__What needs to be done__
How many lines in the records below include "function"? Answer with the number only.

──────── Data records

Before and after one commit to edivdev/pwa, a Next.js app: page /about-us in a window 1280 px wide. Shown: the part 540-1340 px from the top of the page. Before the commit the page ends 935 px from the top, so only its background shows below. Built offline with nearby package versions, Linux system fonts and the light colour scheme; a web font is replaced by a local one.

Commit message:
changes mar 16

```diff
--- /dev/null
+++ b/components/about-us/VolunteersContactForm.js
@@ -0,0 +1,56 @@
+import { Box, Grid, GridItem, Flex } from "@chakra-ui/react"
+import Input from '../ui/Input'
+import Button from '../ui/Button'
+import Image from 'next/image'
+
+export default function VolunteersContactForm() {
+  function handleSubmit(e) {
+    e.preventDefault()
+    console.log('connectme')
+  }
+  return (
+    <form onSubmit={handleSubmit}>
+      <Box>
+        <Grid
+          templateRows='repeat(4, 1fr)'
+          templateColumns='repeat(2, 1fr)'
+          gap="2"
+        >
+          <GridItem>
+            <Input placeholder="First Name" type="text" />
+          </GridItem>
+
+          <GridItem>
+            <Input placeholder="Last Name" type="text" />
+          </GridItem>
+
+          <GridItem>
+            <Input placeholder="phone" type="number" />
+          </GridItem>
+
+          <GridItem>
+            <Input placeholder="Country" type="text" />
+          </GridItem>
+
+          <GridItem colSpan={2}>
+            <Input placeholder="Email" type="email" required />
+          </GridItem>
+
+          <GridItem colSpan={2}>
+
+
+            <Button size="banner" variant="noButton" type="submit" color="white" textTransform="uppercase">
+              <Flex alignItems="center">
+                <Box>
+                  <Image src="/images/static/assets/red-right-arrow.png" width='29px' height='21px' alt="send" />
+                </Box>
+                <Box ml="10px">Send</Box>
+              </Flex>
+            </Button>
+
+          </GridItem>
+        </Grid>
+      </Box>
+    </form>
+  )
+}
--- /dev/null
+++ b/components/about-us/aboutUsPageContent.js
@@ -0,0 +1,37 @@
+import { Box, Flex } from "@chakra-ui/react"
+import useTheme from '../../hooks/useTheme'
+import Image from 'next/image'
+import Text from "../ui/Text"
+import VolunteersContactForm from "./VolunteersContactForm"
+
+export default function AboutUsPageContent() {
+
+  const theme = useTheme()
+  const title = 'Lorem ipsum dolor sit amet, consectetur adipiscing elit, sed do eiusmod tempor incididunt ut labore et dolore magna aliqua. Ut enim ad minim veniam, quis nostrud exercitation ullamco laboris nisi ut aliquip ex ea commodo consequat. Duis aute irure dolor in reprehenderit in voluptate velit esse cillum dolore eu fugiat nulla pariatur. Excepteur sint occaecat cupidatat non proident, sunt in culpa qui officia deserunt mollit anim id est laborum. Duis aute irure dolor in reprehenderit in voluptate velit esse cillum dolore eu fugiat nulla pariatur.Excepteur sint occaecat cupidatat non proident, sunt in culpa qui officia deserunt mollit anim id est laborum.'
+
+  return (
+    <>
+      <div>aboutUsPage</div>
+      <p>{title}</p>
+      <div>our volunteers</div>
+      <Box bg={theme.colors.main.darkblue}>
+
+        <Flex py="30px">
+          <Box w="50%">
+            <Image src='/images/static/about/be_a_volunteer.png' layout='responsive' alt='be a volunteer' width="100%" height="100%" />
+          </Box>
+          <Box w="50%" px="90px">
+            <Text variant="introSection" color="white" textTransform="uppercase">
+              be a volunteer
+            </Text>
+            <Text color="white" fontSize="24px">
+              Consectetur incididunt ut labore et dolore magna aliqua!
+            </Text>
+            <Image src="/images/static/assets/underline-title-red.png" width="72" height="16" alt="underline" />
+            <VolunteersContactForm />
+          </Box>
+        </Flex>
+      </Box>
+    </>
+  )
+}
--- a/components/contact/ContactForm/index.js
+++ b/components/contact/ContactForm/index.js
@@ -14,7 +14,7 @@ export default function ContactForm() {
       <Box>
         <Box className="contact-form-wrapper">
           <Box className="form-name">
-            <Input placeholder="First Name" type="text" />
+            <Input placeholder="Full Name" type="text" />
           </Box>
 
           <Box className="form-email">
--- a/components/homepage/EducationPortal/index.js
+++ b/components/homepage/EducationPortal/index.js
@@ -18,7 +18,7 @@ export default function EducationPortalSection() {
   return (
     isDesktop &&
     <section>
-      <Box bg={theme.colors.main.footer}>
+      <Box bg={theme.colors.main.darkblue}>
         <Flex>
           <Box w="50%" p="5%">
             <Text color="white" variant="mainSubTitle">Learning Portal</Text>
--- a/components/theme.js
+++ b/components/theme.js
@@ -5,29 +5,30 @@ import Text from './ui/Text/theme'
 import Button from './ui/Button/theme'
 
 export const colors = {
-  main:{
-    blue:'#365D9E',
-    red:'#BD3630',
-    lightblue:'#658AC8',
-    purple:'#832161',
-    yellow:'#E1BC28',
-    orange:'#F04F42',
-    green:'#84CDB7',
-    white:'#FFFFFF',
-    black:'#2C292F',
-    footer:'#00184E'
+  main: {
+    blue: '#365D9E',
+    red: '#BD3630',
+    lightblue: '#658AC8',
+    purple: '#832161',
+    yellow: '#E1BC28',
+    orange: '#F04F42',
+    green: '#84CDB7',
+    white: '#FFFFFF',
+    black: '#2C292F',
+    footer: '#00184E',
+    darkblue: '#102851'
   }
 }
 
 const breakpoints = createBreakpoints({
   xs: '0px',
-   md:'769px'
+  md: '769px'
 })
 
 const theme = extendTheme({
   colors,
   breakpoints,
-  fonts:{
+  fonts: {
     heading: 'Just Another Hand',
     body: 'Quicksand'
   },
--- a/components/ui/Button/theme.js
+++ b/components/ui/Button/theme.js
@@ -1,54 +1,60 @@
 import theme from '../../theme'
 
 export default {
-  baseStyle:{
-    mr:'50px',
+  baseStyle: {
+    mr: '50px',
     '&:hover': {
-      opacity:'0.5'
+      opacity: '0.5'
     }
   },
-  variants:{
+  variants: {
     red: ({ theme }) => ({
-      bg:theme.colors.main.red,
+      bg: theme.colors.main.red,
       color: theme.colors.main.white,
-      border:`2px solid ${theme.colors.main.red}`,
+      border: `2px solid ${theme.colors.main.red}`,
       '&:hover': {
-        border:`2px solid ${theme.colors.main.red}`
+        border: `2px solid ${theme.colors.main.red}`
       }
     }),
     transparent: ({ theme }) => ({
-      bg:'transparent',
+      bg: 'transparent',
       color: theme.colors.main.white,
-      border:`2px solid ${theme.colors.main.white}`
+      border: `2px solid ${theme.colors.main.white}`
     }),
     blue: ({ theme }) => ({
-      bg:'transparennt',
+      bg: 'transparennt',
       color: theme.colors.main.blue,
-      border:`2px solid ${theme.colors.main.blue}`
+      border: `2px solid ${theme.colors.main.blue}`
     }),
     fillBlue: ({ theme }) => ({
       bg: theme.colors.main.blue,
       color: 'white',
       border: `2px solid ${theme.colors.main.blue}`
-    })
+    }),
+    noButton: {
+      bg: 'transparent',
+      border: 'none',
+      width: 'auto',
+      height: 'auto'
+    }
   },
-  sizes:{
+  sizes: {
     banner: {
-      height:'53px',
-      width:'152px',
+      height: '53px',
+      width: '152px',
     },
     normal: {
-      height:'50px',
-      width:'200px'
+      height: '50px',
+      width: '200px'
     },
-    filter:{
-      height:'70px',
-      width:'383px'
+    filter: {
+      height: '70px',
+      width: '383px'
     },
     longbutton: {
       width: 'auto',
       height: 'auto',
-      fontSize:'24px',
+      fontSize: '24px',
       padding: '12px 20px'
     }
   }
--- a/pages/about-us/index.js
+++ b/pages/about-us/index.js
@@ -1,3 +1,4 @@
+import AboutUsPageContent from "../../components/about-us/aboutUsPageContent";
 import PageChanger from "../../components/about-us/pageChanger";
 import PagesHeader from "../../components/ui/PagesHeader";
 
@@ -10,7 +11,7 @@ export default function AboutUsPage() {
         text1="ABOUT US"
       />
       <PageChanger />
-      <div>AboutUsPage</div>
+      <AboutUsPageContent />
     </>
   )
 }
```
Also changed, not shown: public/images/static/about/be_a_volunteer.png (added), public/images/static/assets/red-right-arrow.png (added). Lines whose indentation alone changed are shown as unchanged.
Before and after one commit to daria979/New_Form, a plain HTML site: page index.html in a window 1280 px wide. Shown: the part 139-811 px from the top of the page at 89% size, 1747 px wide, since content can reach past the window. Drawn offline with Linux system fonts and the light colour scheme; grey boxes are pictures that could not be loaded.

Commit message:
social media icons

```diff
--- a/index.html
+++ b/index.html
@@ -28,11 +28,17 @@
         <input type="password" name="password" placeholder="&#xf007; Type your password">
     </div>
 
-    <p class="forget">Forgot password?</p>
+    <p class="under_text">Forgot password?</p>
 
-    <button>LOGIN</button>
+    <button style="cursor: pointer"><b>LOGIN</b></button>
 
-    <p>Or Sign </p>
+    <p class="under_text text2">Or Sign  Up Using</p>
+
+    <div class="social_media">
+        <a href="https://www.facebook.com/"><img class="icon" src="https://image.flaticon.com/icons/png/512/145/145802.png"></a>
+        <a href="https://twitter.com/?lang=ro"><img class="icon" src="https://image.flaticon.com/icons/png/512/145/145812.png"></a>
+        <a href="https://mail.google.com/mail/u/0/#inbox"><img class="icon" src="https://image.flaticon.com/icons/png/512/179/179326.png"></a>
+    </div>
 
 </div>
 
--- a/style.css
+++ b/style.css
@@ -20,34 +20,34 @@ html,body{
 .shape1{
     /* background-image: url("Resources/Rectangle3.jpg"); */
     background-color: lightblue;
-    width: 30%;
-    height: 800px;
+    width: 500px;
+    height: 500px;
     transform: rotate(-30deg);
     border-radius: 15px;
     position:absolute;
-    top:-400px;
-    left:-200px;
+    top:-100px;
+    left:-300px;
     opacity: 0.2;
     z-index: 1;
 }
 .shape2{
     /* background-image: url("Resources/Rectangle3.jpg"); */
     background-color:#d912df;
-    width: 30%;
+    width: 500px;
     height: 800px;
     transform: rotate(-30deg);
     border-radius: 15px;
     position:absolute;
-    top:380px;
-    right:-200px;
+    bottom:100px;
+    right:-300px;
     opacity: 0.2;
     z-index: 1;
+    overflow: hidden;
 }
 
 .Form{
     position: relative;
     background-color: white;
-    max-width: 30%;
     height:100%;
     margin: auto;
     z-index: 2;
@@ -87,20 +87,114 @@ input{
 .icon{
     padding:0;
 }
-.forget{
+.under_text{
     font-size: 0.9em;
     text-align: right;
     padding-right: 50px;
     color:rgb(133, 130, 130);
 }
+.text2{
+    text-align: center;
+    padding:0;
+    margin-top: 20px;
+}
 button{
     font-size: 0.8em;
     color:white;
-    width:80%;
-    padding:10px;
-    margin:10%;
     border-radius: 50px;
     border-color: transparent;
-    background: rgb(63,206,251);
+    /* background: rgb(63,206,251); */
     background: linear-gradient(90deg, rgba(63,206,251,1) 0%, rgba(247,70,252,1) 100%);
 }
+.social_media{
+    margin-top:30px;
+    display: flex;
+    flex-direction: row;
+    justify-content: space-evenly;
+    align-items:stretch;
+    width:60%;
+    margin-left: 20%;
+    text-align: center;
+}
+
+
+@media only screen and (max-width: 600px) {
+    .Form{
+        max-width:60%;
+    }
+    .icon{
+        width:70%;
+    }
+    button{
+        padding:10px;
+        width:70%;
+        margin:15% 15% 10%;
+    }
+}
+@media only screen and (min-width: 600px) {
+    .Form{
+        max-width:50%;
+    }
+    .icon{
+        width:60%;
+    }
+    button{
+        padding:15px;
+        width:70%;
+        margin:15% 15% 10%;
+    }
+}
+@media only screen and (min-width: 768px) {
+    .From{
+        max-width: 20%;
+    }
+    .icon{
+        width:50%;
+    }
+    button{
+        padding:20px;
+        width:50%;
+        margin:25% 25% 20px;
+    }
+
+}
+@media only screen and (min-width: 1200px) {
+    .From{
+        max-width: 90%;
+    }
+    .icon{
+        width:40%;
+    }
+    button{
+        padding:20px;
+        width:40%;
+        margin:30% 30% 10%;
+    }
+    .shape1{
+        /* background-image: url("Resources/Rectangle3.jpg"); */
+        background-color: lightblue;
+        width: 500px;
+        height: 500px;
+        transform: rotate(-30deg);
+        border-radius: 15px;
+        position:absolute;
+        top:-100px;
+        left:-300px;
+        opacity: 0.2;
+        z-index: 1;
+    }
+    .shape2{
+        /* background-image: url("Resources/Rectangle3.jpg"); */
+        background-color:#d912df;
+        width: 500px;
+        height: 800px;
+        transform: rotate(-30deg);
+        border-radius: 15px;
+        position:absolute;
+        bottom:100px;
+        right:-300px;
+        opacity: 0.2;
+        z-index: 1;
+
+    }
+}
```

────────────────

__Result__
6